In the authentic Jewish religious world, true leaders are always drafted — that is to say, “elected” not by campaigns and misleading claims but rather by unsought public acclaim. I have been privileged to have spent time in the vicinities of several, and was deeply affected by their selflessness and modesty. My rebbe, Rav Yaakov Weinberg, was one; see https://www.rabbiavishafran.com/mr-to-us/. His yahrtzeit is Shiva Asar B’Tamuz.
And, just like Moshe was accused of sins he didn’t commit, so are Gedolim today sometimes attacked for imagined misdeeds. And not only by people lacking any relationship to Torah, but even some who are meticulously observant.
Ohn ben Peles, the Midrash recounts, a confederate of Korach’s, was saved from the latter’s fate by Mrs. Ohn. After plying her husband with enough wine to put him to sleep, she sat outside their tent and uncovered her hair. So when Korach’s supporters came to fetch her husband and saw the immodest woman, religious folks that they were, they turned on their righteous heels and left.

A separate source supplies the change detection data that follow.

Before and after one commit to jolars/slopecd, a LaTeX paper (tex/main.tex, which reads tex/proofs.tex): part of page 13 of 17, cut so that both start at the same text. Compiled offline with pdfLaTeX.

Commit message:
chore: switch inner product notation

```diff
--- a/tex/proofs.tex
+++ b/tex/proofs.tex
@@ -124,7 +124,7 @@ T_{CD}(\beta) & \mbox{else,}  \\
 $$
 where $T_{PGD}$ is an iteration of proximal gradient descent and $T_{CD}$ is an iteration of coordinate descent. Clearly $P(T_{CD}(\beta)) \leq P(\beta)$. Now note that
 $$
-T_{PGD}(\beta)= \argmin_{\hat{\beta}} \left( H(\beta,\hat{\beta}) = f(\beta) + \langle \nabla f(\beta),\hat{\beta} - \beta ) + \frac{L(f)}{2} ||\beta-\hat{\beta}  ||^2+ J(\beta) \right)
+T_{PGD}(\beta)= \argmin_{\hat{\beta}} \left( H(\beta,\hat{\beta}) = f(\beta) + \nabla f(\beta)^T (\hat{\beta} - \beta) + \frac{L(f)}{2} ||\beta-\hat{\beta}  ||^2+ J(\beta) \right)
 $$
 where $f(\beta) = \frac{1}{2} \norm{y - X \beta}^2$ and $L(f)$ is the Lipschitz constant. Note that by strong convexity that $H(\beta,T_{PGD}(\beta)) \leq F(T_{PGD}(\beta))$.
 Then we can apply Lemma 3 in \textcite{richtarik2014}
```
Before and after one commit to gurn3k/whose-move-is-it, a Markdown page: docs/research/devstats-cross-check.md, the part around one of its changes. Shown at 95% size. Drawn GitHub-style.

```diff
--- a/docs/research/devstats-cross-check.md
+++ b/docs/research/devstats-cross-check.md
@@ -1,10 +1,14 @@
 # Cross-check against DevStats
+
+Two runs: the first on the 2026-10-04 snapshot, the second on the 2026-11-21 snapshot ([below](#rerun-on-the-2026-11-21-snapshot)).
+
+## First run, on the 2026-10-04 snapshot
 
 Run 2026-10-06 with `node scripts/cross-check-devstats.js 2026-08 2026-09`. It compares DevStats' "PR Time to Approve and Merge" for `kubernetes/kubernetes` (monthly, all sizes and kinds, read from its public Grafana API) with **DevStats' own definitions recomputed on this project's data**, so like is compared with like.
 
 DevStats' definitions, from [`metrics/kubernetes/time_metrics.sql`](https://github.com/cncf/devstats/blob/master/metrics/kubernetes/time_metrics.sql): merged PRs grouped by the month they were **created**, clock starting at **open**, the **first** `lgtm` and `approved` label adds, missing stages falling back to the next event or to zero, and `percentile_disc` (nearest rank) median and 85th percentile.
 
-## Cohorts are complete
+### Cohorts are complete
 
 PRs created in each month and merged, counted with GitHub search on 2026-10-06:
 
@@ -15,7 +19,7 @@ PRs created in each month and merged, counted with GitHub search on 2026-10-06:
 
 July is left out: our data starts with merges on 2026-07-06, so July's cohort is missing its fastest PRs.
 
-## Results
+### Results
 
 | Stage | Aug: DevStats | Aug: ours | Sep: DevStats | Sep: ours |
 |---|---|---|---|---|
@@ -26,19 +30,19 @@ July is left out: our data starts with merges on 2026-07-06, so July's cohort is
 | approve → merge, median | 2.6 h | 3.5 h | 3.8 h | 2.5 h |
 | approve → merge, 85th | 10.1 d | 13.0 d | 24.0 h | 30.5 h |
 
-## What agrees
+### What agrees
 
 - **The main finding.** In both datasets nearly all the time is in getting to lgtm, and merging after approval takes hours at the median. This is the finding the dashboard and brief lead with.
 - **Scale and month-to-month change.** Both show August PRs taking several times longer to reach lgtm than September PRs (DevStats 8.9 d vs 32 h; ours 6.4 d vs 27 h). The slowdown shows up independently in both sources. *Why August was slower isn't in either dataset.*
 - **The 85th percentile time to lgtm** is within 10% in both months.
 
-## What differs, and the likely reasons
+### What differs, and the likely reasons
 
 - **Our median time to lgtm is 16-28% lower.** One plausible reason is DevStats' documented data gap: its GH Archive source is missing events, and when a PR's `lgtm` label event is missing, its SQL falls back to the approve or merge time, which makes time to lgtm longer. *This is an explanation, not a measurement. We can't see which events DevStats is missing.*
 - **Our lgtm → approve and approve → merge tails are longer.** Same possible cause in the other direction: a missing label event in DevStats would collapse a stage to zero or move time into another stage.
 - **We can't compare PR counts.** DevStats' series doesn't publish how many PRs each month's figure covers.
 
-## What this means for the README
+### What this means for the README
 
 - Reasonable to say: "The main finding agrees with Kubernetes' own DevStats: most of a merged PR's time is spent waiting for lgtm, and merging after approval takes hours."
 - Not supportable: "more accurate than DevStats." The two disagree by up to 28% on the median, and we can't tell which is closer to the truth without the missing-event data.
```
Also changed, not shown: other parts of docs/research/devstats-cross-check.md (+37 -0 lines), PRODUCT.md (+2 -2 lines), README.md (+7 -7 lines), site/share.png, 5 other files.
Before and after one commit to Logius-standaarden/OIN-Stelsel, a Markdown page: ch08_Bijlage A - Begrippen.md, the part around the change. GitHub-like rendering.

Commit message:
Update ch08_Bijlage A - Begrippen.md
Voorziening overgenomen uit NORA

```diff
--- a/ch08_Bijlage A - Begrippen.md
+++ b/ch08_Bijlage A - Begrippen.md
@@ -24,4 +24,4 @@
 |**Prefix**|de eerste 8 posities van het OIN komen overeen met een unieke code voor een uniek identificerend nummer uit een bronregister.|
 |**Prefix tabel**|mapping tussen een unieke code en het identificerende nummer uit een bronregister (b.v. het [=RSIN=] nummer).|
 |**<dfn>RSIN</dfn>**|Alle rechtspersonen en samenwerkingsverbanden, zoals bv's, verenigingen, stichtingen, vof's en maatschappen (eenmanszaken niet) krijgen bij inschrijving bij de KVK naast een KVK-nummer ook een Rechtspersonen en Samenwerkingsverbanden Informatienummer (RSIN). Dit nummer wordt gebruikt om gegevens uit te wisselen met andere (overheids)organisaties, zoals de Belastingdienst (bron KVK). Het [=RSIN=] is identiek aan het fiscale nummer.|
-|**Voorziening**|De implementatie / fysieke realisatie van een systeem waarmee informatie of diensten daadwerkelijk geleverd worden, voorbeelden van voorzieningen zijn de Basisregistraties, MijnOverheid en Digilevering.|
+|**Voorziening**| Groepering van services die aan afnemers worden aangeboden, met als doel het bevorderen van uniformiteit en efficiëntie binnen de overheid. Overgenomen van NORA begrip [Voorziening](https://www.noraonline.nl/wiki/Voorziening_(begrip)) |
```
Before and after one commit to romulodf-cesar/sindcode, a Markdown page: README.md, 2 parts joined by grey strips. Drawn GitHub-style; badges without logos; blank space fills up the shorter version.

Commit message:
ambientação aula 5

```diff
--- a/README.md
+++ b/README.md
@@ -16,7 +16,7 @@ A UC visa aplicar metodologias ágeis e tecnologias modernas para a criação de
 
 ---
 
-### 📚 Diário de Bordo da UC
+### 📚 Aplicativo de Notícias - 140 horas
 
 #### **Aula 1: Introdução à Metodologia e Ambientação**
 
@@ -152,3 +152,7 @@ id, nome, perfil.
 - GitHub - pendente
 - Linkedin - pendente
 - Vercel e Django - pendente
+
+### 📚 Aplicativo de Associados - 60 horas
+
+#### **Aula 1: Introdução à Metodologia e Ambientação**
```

Even religious people can fall victim to would-be-dictators’ lies.
© 2021 Rabbi Avi Shafran
Some people, like pollster James Zogby, see Israeli offerings of hummus and babaganoush as a form of “cultural genocide.” And cookbook author Reem Kassis says that the marketing of hummus as an Israeli food makes her feel that she doesn’t exist.
I can’t say whether hummus was originally an Arab or Israeli delicacy, only that I enjoy it with a bit of olive oil and paprika on a pita. But I have what to say about Jewish cuisine and what it teaches us. You can read what here.
Pesach Sheni is a special day in my family, because in 1945, on that day of the Jewish calendar, my father-in-law, who passed away earlier this year, was liberated from Dachau by American soldiers.
You can read about his last days in the concentration camp, and about his family’s marking of that day each year, here.
(Photo is of my father-in-law and one of his orphan charges in France.)
A piece I wrote for Forward about my late father-in-law’s friendship with the celebrated novelist Herman Wouk — whose second yahrtzeit was last Shabbos — can be read here.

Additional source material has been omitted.